With just hours left until summer break, Maine state lawmakers approved adult-use cannabis rules.
The proposed guidelines, which now head to Gov. Janet Mills for consideration, passed the Senate by a vote of 26-9 and the House without a roll call.
The rules cover the details of how Mainers can grow, buy and sell recreational marijuana. With her approval, which is expected, Maine will become the eighth U.S. state to have a fully legal commercial adult-use cannabis market.
It brings Maine one major step closer to its first legal recreational sales, which regulators estimate could occur in March 2020 – after the state’s tracking and licensing systems are ready, marijuana businesses win state and local licenses and growers have product ready to hit the shelves.
In its budget forecast, Maine is banking on $22 million in adult-use sales in the first three and a half months of the market’s launch. The state is expecting those numbers to grow over time, from about $84 million in its first full year of operation, Fiscal Year 2021, to $166 million in 2023.
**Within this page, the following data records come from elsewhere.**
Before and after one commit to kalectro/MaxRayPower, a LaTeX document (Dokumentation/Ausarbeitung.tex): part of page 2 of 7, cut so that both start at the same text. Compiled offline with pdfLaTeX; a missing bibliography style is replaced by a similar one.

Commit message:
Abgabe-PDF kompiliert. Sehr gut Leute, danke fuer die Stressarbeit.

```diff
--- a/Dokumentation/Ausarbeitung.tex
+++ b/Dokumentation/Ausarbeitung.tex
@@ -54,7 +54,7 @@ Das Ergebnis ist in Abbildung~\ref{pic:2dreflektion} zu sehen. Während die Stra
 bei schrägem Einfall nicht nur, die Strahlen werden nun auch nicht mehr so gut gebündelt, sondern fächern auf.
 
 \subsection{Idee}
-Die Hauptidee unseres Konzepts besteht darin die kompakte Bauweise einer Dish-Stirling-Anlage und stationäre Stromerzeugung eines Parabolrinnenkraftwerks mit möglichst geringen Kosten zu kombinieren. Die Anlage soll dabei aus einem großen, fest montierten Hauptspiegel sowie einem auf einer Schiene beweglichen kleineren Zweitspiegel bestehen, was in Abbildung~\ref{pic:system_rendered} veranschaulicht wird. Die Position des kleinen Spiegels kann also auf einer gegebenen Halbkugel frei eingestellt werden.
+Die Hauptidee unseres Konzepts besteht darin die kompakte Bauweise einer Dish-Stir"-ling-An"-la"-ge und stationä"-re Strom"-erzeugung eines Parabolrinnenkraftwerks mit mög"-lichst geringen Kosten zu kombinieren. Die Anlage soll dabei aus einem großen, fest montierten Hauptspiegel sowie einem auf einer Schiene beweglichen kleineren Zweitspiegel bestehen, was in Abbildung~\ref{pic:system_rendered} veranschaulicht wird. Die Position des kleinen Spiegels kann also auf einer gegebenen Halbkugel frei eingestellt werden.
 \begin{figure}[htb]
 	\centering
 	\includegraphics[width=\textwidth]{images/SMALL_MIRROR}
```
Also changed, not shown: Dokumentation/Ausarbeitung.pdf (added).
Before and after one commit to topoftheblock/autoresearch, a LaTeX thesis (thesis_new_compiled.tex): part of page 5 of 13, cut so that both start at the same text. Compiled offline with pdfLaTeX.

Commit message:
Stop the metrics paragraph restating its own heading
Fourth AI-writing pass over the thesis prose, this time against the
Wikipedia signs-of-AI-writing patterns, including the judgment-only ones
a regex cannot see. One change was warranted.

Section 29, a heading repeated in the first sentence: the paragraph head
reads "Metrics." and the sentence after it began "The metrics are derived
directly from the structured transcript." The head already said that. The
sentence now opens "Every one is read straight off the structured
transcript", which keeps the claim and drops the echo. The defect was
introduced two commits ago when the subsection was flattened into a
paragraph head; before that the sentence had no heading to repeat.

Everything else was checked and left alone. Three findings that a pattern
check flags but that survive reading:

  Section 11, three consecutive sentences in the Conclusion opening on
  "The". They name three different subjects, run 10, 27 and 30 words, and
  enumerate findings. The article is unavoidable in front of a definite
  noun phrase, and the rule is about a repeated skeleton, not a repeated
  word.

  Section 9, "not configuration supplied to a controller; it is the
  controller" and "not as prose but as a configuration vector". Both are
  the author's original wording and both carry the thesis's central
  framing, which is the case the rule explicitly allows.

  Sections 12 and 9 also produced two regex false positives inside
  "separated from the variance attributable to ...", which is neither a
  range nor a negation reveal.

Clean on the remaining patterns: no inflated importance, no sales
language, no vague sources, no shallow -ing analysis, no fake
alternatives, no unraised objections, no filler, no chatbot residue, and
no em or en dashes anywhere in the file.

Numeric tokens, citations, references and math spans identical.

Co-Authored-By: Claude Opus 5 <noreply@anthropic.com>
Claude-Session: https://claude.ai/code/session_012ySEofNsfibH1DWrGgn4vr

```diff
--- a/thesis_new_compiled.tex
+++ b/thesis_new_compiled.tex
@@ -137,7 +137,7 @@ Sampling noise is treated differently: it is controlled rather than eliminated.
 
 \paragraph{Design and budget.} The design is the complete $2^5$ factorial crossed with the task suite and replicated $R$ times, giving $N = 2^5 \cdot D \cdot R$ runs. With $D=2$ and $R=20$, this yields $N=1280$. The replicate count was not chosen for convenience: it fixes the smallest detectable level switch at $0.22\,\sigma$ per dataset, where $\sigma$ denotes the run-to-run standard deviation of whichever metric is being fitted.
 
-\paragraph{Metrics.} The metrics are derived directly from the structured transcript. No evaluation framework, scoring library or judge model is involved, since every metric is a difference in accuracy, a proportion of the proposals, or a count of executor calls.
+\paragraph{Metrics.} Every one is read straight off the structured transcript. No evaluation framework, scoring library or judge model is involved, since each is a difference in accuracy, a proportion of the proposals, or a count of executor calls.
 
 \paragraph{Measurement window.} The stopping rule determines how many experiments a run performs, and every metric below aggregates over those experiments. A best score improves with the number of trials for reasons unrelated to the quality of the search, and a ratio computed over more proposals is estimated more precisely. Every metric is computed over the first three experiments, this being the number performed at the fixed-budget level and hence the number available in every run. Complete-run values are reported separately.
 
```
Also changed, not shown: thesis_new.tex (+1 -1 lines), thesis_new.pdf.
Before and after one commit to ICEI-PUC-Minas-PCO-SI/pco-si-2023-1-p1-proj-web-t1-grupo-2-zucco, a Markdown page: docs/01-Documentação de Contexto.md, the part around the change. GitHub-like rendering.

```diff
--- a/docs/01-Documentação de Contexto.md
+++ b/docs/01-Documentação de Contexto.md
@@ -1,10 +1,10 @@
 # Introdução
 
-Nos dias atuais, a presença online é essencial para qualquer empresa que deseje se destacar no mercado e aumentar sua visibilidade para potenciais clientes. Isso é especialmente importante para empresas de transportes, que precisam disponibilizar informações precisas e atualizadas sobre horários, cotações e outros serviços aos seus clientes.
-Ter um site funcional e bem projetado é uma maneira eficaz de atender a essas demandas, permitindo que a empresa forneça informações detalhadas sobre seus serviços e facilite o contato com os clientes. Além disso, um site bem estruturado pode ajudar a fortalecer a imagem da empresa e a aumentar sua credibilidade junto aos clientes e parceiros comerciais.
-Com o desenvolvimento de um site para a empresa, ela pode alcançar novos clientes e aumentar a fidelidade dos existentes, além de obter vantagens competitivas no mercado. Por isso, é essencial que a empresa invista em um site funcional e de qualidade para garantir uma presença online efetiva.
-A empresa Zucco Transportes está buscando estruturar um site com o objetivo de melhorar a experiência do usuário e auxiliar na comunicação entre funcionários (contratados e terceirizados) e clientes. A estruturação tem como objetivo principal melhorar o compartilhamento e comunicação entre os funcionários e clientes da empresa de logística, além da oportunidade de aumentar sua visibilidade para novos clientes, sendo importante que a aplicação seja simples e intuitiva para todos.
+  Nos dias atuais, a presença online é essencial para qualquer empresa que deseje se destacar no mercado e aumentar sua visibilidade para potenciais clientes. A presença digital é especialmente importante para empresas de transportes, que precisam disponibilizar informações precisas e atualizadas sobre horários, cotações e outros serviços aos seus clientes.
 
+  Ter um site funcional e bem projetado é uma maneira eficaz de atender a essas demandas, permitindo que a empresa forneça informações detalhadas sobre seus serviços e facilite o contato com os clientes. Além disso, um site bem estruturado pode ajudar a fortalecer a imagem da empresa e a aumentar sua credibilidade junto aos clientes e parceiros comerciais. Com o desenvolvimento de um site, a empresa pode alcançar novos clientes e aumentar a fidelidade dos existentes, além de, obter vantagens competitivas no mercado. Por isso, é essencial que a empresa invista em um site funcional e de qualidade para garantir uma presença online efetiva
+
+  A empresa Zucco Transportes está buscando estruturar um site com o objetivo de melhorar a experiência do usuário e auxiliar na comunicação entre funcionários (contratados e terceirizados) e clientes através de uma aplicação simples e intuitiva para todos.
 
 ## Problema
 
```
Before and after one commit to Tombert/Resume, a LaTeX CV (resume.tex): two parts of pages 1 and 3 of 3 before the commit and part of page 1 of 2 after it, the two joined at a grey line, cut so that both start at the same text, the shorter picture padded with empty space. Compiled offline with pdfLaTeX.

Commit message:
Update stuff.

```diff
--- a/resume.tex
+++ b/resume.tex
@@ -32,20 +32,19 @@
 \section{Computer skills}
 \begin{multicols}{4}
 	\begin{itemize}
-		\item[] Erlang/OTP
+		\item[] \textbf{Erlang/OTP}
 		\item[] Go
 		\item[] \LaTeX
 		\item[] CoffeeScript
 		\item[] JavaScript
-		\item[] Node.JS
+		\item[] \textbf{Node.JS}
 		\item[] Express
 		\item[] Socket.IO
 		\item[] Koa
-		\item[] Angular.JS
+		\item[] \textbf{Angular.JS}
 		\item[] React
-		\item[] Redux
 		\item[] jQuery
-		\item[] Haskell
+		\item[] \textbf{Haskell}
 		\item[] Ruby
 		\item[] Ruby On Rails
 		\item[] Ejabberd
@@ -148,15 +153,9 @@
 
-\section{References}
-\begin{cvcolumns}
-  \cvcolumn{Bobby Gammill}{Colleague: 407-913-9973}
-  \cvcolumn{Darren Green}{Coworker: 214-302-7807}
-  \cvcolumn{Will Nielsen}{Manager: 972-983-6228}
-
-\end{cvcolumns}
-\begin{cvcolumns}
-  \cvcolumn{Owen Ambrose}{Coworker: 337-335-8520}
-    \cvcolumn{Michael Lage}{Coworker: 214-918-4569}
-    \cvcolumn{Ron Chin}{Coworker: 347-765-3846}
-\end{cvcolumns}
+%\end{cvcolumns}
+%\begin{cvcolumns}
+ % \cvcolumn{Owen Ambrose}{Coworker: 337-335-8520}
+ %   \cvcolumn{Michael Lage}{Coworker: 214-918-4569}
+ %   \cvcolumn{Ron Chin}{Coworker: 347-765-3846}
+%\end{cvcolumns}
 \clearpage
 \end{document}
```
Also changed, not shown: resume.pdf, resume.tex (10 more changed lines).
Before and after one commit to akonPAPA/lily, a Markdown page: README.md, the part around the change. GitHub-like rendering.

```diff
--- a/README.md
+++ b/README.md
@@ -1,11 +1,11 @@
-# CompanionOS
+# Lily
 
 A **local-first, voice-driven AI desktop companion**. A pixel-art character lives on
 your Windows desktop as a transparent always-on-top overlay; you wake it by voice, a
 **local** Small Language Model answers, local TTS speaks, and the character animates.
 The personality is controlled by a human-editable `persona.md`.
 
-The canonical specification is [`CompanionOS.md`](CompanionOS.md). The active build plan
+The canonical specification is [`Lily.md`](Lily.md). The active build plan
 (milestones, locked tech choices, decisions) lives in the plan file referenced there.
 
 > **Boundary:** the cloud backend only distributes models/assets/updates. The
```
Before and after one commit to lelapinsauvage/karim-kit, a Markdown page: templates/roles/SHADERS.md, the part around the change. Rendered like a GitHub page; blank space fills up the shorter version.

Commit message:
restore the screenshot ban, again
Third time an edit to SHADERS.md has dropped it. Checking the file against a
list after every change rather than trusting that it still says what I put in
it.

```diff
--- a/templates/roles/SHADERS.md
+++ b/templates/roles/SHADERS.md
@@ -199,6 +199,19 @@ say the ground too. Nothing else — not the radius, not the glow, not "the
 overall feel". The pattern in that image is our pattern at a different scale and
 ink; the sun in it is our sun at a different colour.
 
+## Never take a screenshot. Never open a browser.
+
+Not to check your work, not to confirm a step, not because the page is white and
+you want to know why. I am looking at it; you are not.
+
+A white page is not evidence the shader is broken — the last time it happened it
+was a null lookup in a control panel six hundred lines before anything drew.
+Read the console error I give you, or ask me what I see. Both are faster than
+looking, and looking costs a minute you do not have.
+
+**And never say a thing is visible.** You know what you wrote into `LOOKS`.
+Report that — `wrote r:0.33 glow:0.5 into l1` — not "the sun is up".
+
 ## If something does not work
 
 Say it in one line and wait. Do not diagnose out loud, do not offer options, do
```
With a 10 percent sales tax, and a 10 percent excise tax, Maine is expecting to collect about $4.4 million in taxes from marijuana sales in the three and a half months of sales likely to occur in FY 2020, according to David Heidrich, a spokesman for the Maine Office of Marijuana Policy.
In FY 2023, Maine is banking on $33.2 million in marijuana taxes, based on revenue forecasts.
National consultants believe Maine’s in-state marijuana market is even higher, between $227 and $396 million. Some of those dollars will be spent in Maine’s $65 million medical market, while others will end up in the black market, especially in parts of Maine that prohibit local marijuana retailers.
Currently, about 15 of Maine’s 455 cities and towns have approved some kind of recreational marijuana regulations.
But that doesn’t factor in the 37 million tourists who visit Maine every year, at least some of whom may want to buy and use marijuana during their visit. While Maine voters approved cannabis social clubs at referendum, lawmakers struck that from the law, leaving tourism’s role in marijuana sales up in the air.
Consultants at BDS Analytics of Colorado, which produces cannabis industry market trend reports, say Maine will see its medical sales fall with the launch of its recreational market. In 2018, global adult-use sales overtook medical sales for the first time ever, finally tipping the international market.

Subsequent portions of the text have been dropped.